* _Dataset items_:
......

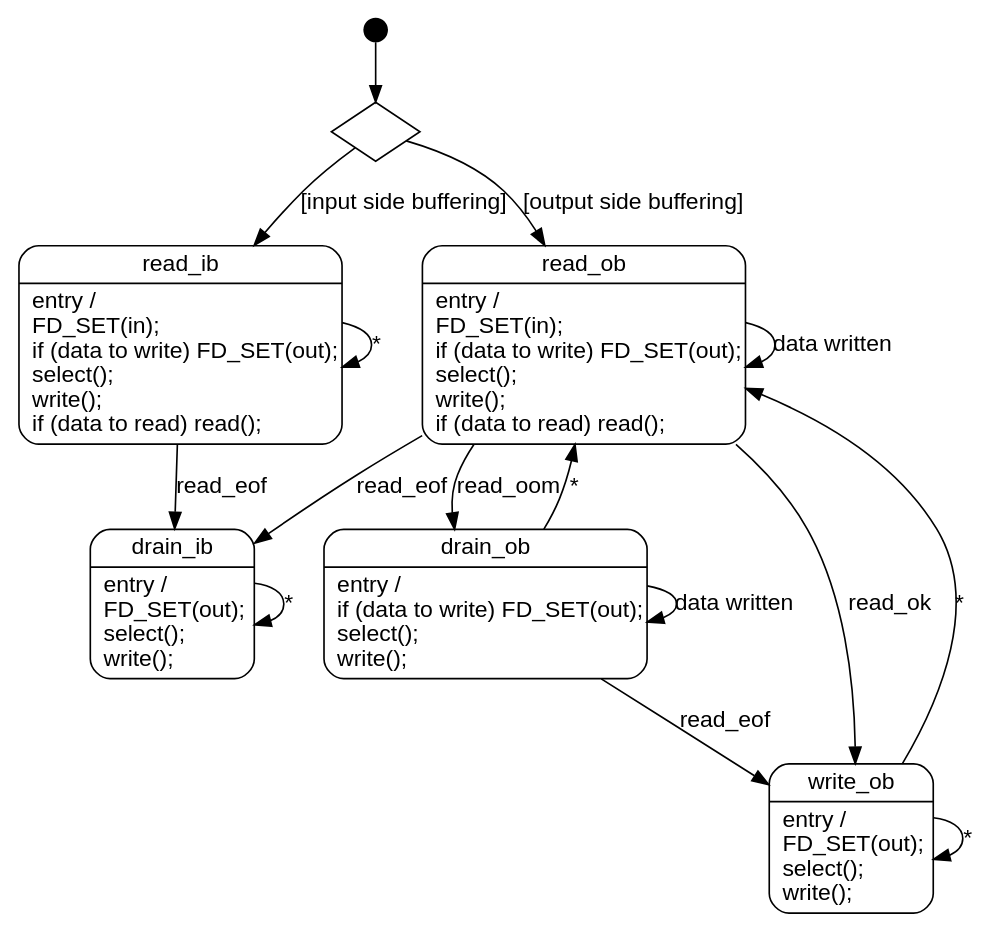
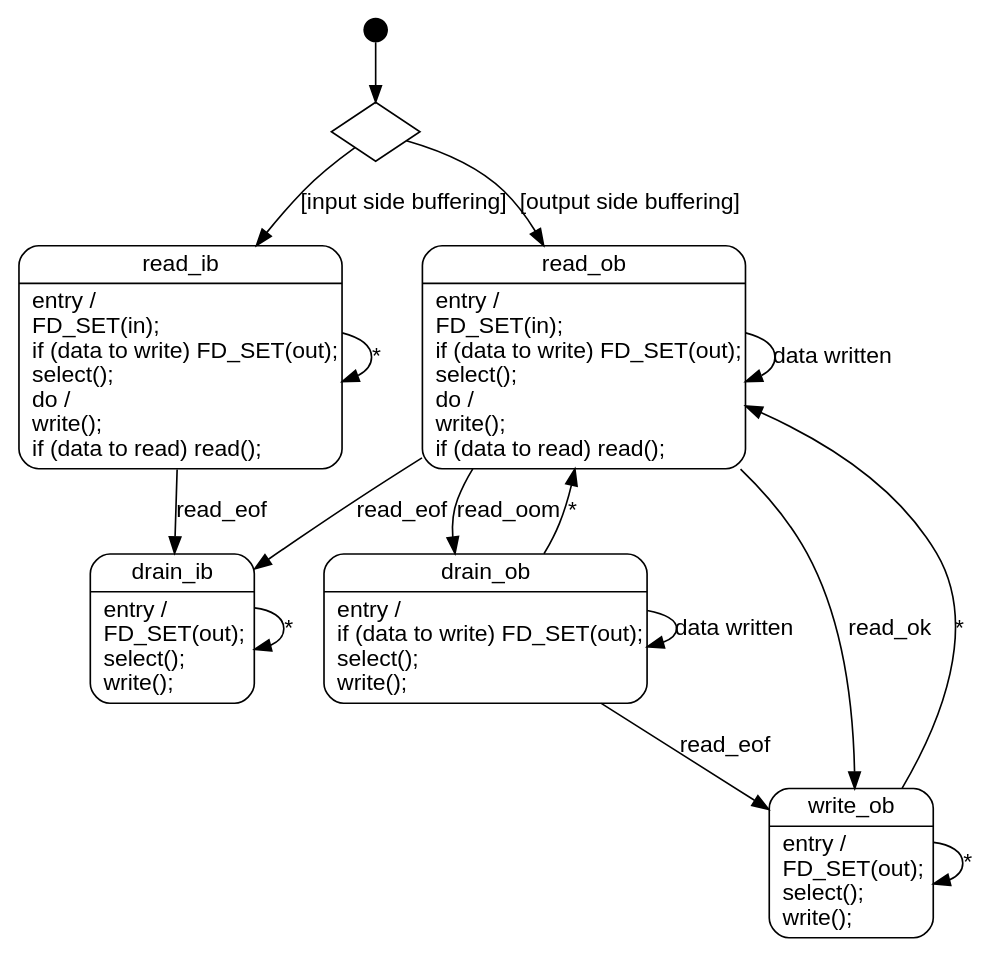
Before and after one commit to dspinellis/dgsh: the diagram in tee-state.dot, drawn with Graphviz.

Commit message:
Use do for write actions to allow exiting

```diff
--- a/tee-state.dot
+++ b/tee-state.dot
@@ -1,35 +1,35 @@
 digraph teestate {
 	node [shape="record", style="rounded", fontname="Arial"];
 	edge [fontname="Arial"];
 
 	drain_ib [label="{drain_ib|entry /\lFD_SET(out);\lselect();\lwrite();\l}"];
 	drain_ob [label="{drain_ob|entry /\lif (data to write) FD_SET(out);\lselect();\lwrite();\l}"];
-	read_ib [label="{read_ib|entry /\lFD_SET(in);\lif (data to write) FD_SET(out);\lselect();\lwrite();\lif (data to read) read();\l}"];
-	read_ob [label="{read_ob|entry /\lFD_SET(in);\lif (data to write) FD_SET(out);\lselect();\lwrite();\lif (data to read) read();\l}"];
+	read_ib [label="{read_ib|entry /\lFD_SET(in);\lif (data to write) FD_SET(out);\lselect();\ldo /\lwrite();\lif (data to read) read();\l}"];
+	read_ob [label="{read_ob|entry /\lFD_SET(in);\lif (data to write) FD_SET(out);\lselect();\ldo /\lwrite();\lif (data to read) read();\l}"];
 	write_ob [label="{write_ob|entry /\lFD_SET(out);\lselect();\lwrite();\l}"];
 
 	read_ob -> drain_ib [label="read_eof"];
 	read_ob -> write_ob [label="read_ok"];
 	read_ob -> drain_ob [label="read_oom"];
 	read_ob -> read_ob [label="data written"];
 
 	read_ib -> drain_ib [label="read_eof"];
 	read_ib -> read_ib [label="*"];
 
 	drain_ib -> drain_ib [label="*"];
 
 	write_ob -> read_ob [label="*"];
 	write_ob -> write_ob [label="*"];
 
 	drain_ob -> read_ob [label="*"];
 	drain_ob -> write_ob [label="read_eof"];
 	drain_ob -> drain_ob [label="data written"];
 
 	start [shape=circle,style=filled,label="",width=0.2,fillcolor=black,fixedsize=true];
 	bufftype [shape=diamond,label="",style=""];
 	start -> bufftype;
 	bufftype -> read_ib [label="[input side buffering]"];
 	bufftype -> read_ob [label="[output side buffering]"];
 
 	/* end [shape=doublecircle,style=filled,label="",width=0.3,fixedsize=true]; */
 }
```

......

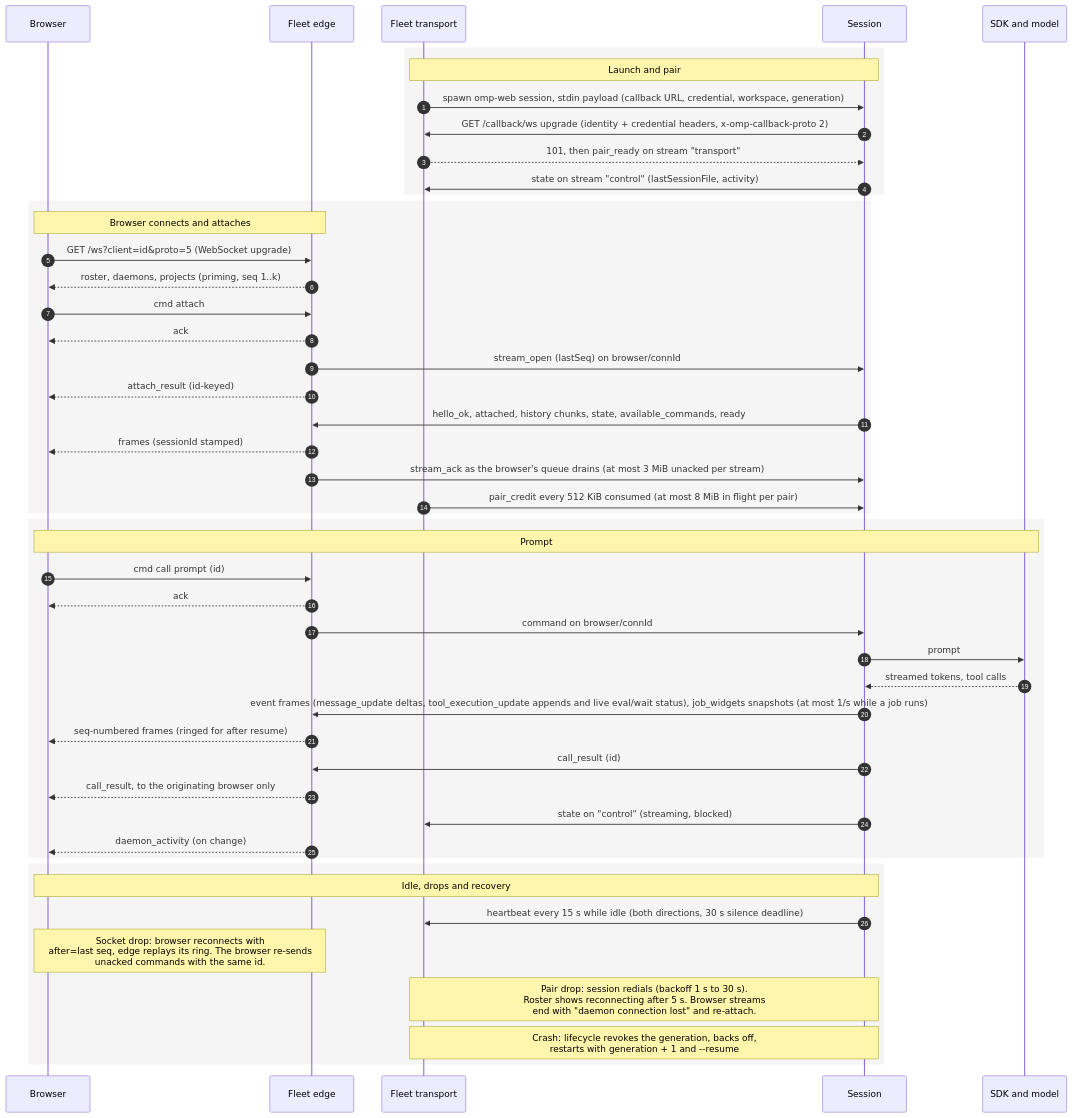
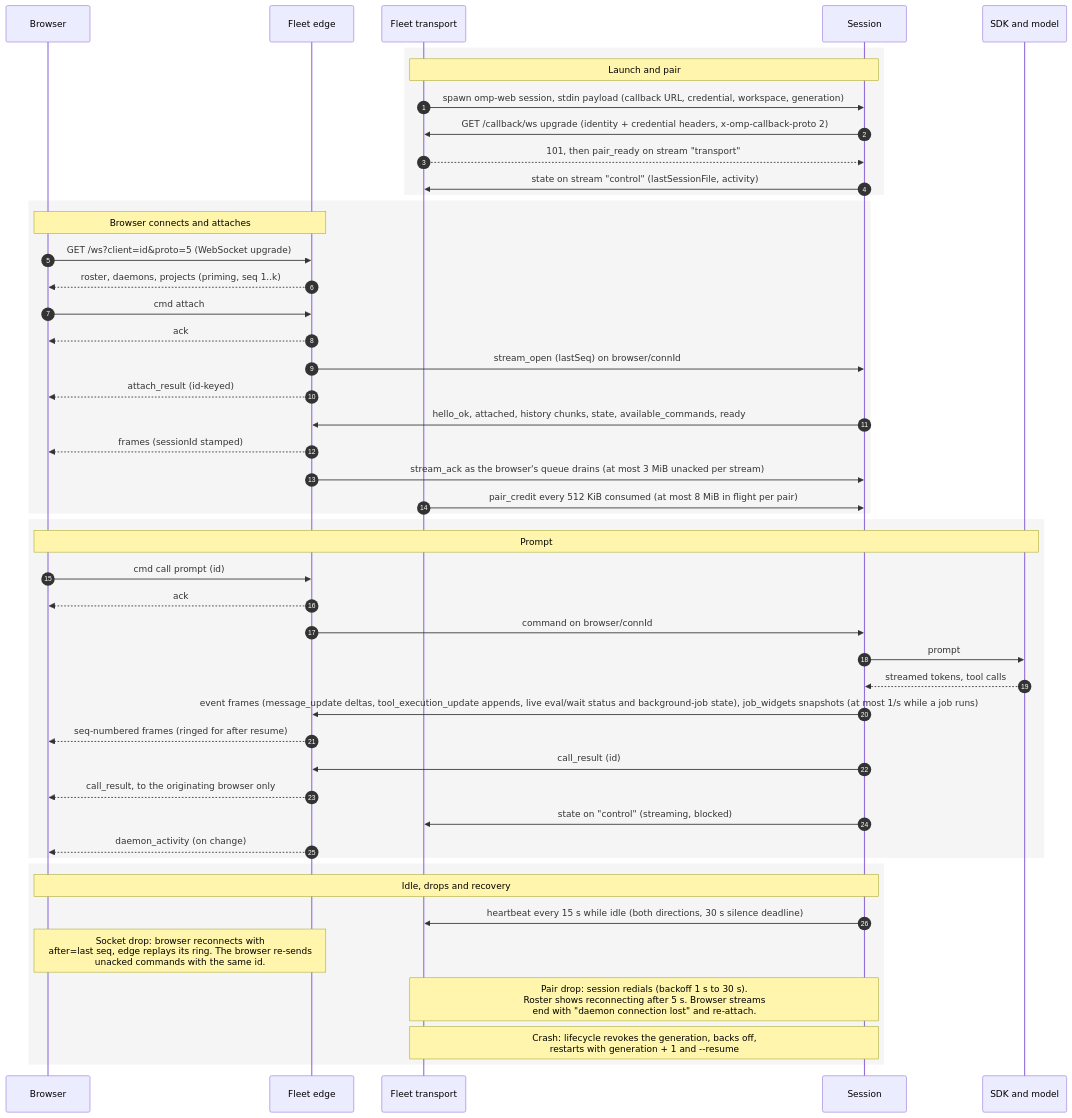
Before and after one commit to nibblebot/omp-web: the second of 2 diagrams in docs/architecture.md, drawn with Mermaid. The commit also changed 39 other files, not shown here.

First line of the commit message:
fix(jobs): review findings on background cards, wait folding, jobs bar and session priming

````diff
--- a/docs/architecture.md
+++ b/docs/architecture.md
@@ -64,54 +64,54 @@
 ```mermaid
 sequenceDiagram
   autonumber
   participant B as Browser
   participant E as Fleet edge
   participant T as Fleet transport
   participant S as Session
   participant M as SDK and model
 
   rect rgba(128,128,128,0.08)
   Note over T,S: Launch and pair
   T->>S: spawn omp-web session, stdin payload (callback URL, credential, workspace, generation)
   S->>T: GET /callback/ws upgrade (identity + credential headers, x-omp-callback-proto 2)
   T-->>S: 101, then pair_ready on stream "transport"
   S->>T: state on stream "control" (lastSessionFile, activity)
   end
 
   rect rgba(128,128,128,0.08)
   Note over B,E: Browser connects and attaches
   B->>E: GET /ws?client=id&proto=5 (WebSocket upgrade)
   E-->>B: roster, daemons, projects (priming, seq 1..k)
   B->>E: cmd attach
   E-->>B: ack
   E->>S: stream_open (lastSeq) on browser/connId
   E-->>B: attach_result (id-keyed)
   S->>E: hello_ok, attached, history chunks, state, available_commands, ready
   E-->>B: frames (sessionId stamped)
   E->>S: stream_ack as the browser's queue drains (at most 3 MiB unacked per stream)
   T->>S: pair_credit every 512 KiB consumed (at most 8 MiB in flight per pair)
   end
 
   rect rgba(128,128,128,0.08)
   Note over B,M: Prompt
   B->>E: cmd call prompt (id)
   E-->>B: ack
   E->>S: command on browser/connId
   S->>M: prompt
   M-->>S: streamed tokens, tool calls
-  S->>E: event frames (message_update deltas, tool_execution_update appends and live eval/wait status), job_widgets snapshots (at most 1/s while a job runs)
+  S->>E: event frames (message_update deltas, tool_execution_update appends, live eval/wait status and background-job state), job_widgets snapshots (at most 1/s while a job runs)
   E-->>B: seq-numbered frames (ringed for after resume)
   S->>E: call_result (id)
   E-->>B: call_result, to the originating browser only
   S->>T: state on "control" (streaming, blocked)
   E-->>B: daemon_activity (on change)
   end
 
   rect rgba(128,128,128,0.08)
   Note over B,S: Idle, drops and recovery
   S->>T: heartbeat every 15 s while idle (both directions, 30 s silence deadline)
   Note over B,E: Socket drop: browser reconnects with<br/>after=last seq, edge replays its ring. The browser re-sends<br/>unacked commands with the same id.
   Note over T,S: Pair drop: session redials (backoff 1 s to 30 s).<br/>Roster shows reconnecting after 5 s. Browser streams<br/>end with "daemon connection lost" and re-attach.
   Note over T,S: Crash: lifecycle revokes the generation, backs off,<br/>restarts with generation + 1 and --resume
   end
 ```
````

......

* _Exercise aim_: Give back the records above exactly, limited to the lines between the one holding "tool_execution_update appends, live" and the one holding "Note over B,E: Socket", inclusive.

* _Result_:
+  S->>E: event frames (message_update deltas, tool_execution_update appends, live eval/wait status and background-job state), job_widgets snapshots (at most 1/s while a job runs)
   E-->>B: seq-numbered frames (ringed for after resume)
   S->>E: call_result (id)
   E-->>B: call_result, to the originating browser only
   S->>T: state on "control" (streaming, blocked)
   E-->>B: daemon_activity (on change)
   end
 
   rect rgba(128,128,128,0.08)
   Note over B,S: Idle, drops and recovery
   S->>T: heartbeat every 15 s while idle (both directions, 30 s silence deadline)
   Note over B,E: Socket drop: browser reconnects with<br/>after=last seq, edge replays its ring. The browser re-sends<br/>unacked commands with the same id.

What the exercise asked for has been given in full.